If you’re ready for connectivity on the move, SpaceX’s Starlink satellite broadband may soon be the answer. The US Federal Communications Commission on Thursday gave the internet provider the greenlight to provide service on moving vehicles, boats, and planes.
The new authority should help SpaceX meet “the growing user demands that now require connectivity while on the move,” wrote FCC International Bureau Chief Tom Sullivan in the approval, “whether driving an RV across the country, moving a freighter from Europe to a U.S. port, or while on a domestic or international flight.”
Earlier this year, Starlink began selling Starlink for RVs, but the service wasn’t designed to work on the move. It was intended for users traveling to areas with slow or no broadband alternatives.
The new approval specifically grants SpaceX authority to operate consumer and enterprise Ku-band Earth Stations in Motion (ESIM) in the 12 GHz band. However, the FCC granted the approval with some conditions.
First, SpaceX has to accept that there could be interference from other current and future operators in the 12 GHz band. SpaceX’s authority to operate in the band is unprotected, so if other services interfere with the quality of SpaceX’s service, that’s simply too bad. The FCC also is requiring SpaceX to disclose to its customers that there’s no expectation of interference protection.

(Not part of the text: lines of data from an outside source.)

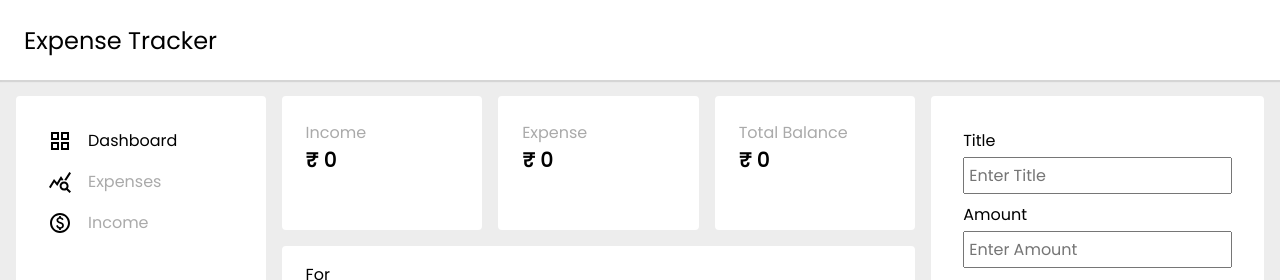
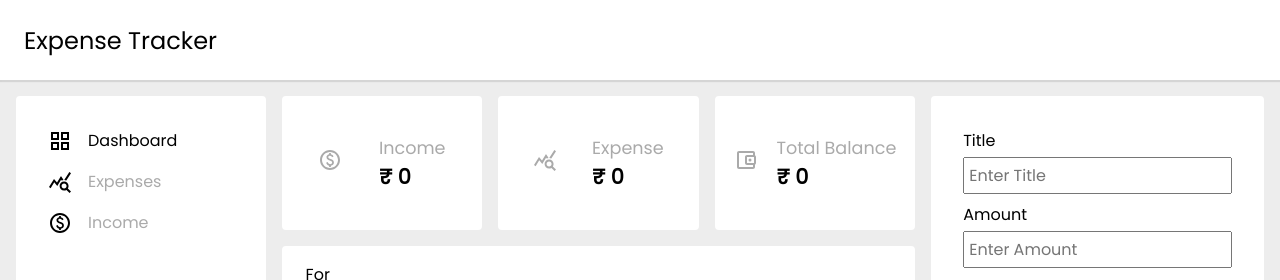
Before and after one commit to rahulgimhavanekar/Expense-Tracker, a React (Create React App) app in the folder client/: page /dashboard in a window 1280 px wide. Shown: the top 280 px of the page. Built offline with nearby package versions, Linux system fonts and the light colour scheme; no server answers.

Commit message:
fix: Added new colors for pie charts and added icons to cards on dashboard

```diff
--- a/client/src/components/Dashboard/Main.module.css
+++ b/client/src/components/Dashboard/Main.module.css
@@ -8,7 +8,7 @@
 .cards {
   display: grid;
   grid-template-columns: 1fr 1fr 1fr;
-  column-gap: 1rem;
+  gap: 1rem;
 }
 
 .chart_container {
--- a/client/src/components/Expenses/Expenses.module.css
+++ b/client/src/components/Expenses/Expenses.module.css
@@ -1,9 +1,9 @@
 .container {
   display: grid;
-  grid-template-columns: 1fr 1fr;
+  grid-template-columns: 1.5fr 1fr;
   gap: 1rem;
   margin-left: 1rem;
-  height: 100%;
+  overflow: auto;
 }
 
 .chart_container {
@@ -11,7 +11,6 @@
   border-radius: 4px;
   text-align: center;
   padding: 1rem;
-  height: 100%;
 }
 
 .chart_container h1 {
--- a/client/src/components/Income/Income.module.css
+++ b/client/src/components/Income/Income.module.css
@@ -1,9 +1,9 @@
 .container {
   display: grid;
-  grid-template-columns: 1fr 1fr;
+  grid-template-columns: 1.5fr 1fr;
   gap: 1rem;
   margin-left: 1rem;
-  height: 100%;
+  overflow: auto;
 }
 
 .chart_container {
@@ -11,7 +11,6 @@
   border-radius: 4px;
   text-align: center;
   padding: 1rem;
-  height: 100%;
 }
 
 .chart_container h1 {
--- a/client/src/components/Layout/Header.module.css
+++ b/client/src/components/Layout/Header.module.css
@@ -1,7 +1,6 @@
 .header {
   background-color: #fff;
   display: flex;
-  height: 10%;
   align-items: center;
   justify-content: space-between;
   padding: 1rem 1.5rem;
--- a/client/src/components/Layout/Layout.module.css
+++ b/client/src/components/Layout/Layout.module.css
@@ -2,5 +2,4 @@
   display: grid;
   grid-template-columns: 1fr 4fr;
   padding: 1rem;
-  height: 90%;
 }
--- a/client/src/components/Layout/Sidebar.js
+++ b/client/src/components/Layout/Sidebar.js
@@ -7,7 +7,7 @@ import classes from "./Sidebar.module.css";
 
 const Sidebar = () => {
   return (
-    <div className={classes.sidebar}>
+    <aside className={classes.sidebar}>
       <ul>
         <li>
           <NavLink
@@ -37,7 +37,7 @@ const Sidebar = () => {
           </NavLink>
         </li>
       </ul>
-    </div>
+    </aside>
   );
 };
 
--- a/client/src/components/Layout/Sidebar.module.css
+++ b/client/src/components/Layout/Sidebar.module.css
@@ -2,7 +2,6 @@
   background-color: #fff;
   padding: 2rem;
   border-radius: 4px;
-  height: 100%;
 }
 
 .sidebar ul {
--- a/client/src/components/Transactions/TransactionList.module.css
+++ b/client/src/components/Transactions/TransactionList.module.css
@@ -1,6 +1,7 @@
 .list {
   background-color: #fff;
   border-radius: 4px;
+  overflow: auto;
 }
 
 .header {
--- a/client/src/components/UI/Card.js
+++ b/client/src/components/UI/Card.js
@@ -5,11 +5,15 @@ import classes from "./Card.module.css";
 const Card = ({ title, total, icon }) => {
   return (
     <div className={classes.card}>
-      <p>{title}</p>
-      <h5>
-        {symbol} {total}
-      </h5>
-      <div className={classes.icon}>{/* <img src={icon} alt="icon" /> */}</div>
+      <div className={classes.icon}>
+        <img src={icon} alt="icon" />
+      </div>
+      <div className={classes.info}>
+        <p>{title}</p>
+        <h5>
+          {symbol} {total}
+        </h5>
+      </div>
     </div>
   );
 };
--- a/client/src/components/UI/Card.module.css
+++ b/client/src/components/UI/Card.module.css
@@ -1,33 +1,16 @@
 .card {
   background-color: #fff;
   border-radius: 4px;
-  padding: 1.5rem 0 0 1.5rem;
+  display: flex;
+  align-items: center;
+  justify-content: space-evenly;
 }
 
-.card p {
-  margin-bottom: 0rem;
-  color: #aaa;
+.info p {
+  font-size: 1.1rem;
+  color: #aaaaaa;
 }
 
-.card h5 {
-  font-size: 1.25rem;
+.info h5 {
+  font-size: 1.3rem;
 }
-
-.green {
-  color: green;
-}
-
-.red {
-  color: red;
-}
-
-/* .icon {
-  position: relative;
-  width: 60px;
-  height: 60px;
-}
-
-.icon img {
-  width: 100%;
-  height: 100%;
-} */
--- a/client/src/index.css
+++ b/client/src/index.css
@@ -6,16 +6,13 @@
   box-sizing: border-box;
 }
 
-html {
-  height: 100%;
-}
-
 body {
   font-family: "Poppins", sans-serif;
   background-color: #ededed;
-  height: 100%;
 }
 
 #root {
-  height: 100%;
+  display: grid;
+  grid-template-rows: 10% 90%;
+  height: 100vh;
 }
--- a/client/src/utils/constants.js
+++ b/client/src/utils/constants.js
@@ -1,31 +1,24 @@
 export const symbol = "₹";
 
-const incomeColors = [
-  "#123123",
-  "#154731",
-  "#165f40",
-  "#14915f",
-  "#0bc77e",
+const incomeColors = ["#b50d12", "#a50052", "#722e76", "#313f77", "#003f5c"];
+
+const expenseColors = [
   "#00ff9d",
-];
-const expenseColors = [
-  "#b50d12",
-  "#bf2f1f",
-  "#c9452c",
-  "#d3583a",
-  "#dc6a48",
-  "#e57c58",
-  "#f79d79",
-  "#f55b5f",
+  "#63f67b",
+  "#8aec5b",
+  "#a8e03d",
+  "#c2d41e",
+  "#d9c600",
+  "#edb700",
+  "#ffa600",
 ];
 
 export const incomeCategories = [
   { type: "Business", amount: 0, color: incomeColors[0] },
   { type: "Investments", amount: 0, color: incomeColors[1] },
-  { type: "Crypto Profits", amount: 0, color: incomeColors[2] },
   { type: "Salary", amount: 0, color: incomeColors[3] },
   { type: "Savings", amount: 0, color: incomeColors[4] },
-  { type: "Other", amount: 0, color: incomeColors[5] },
+  { type: "Secondary Income", amount: 0, color: incomeColors[5] },
 ];
 
 export const expenseCategories = [
```
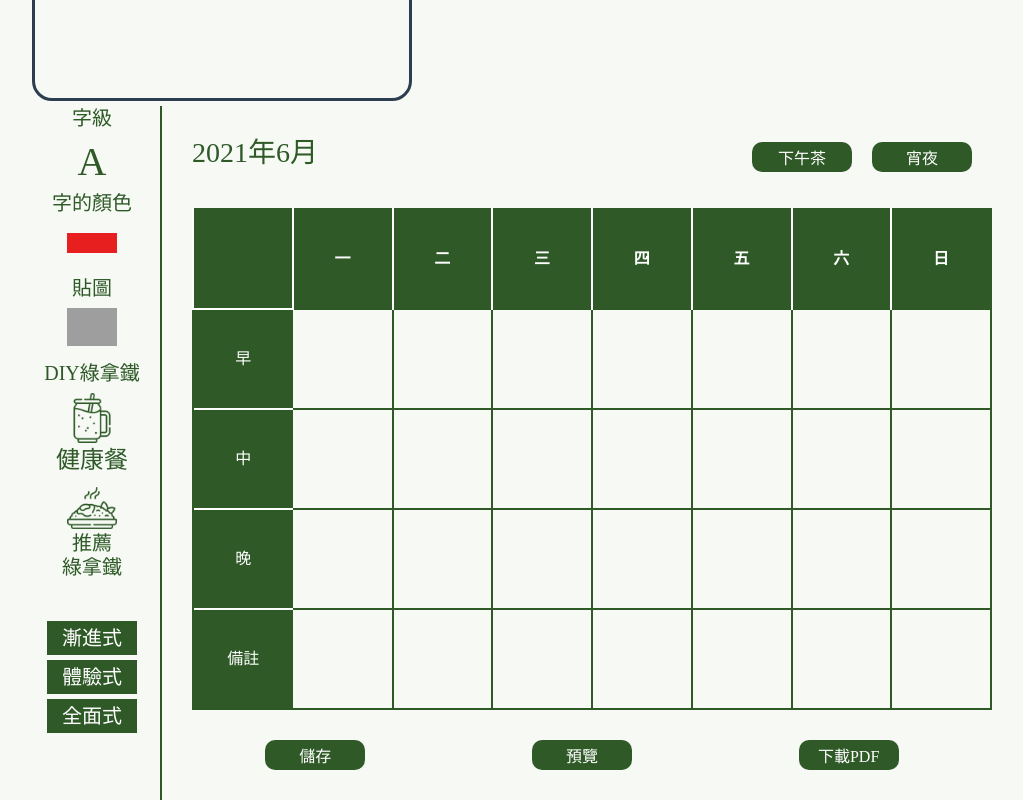
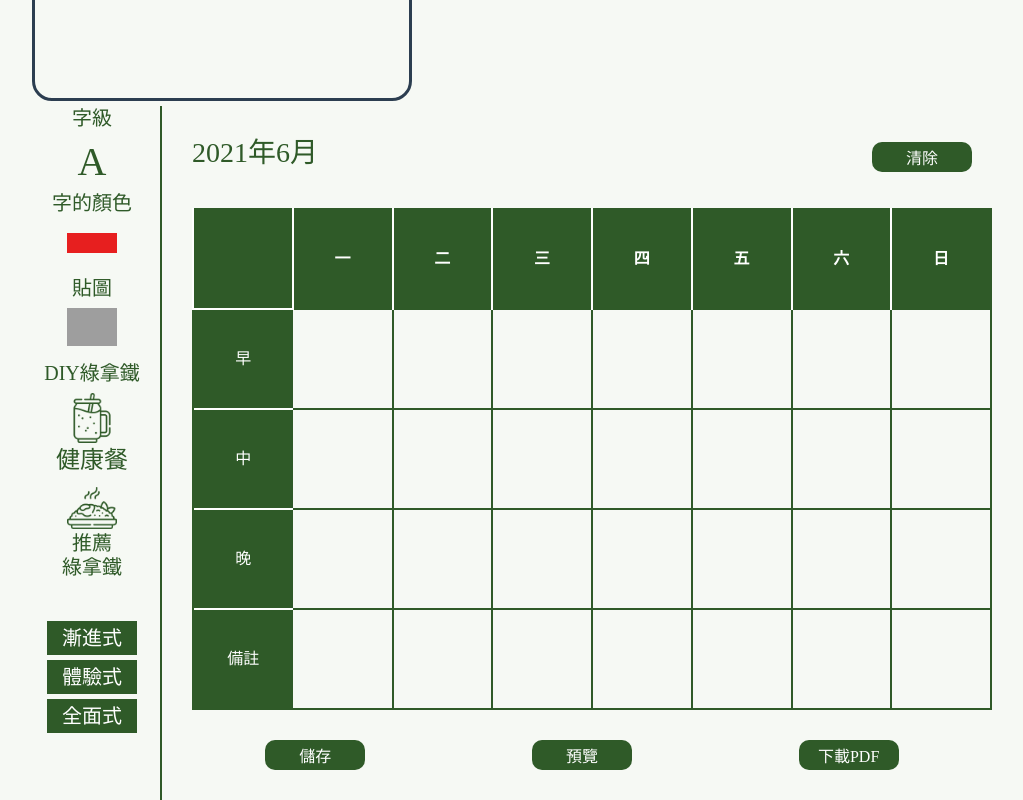
Before and after one commit to katelove/greenLatteVue, a Vue app: page / in a window 1280 px wide. Shown: the part 3129-3929 px from the top of the page, without its empty margins (43-1066 px from the left). Built offline with nearby package versions, Linux system fonts and the light colour scheme; grey boxes are pictures that could not be loaded.

Commit message:
清除按鈕

```diff
--- a/src/components/WeekProject.vue
+++ b/src/components/WeekProject.vue
@@ -106,8 +106,8 @@
   <div id="topTitle">
     <h3 class='dateWord'>2021年6月</h3>
       <div class="rightOption">
-        <div id='teamTimeBtn' class='btnStyle'>下午茶</div>
-        <div id='nightBtn' class='btnStyle'>宵夜</div>
+        <div id='teamTimeBtn' class='btnStyle'>清除</div>
+        <!-- <div id='nightBtn' class='btnStyle'>宵夜</div> -->
       </div>
   </div>
   <!-- 月曆 -->
```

The FCC granted SpaceX its new authority over the objections of a handful of other service providers. Satellite broadband provider Viasat, RS Access (a wireless network service backed by Michael Dell), and DISH all petitioned against it. DISH and RS Access already operate in the 12 GHz band, while Viasat is a manufacturer of Ku-band equipment, a provider of Ku-band satellite connectivity, and a Ku-band ESIM licensee.
Meanwhile, SpaceX is in a separate, broader regulatory tussle with DISH and RS Access over whether the 12 GHz band should be available for both ground-based and space-based services. The FCC has yet to rule on that matter.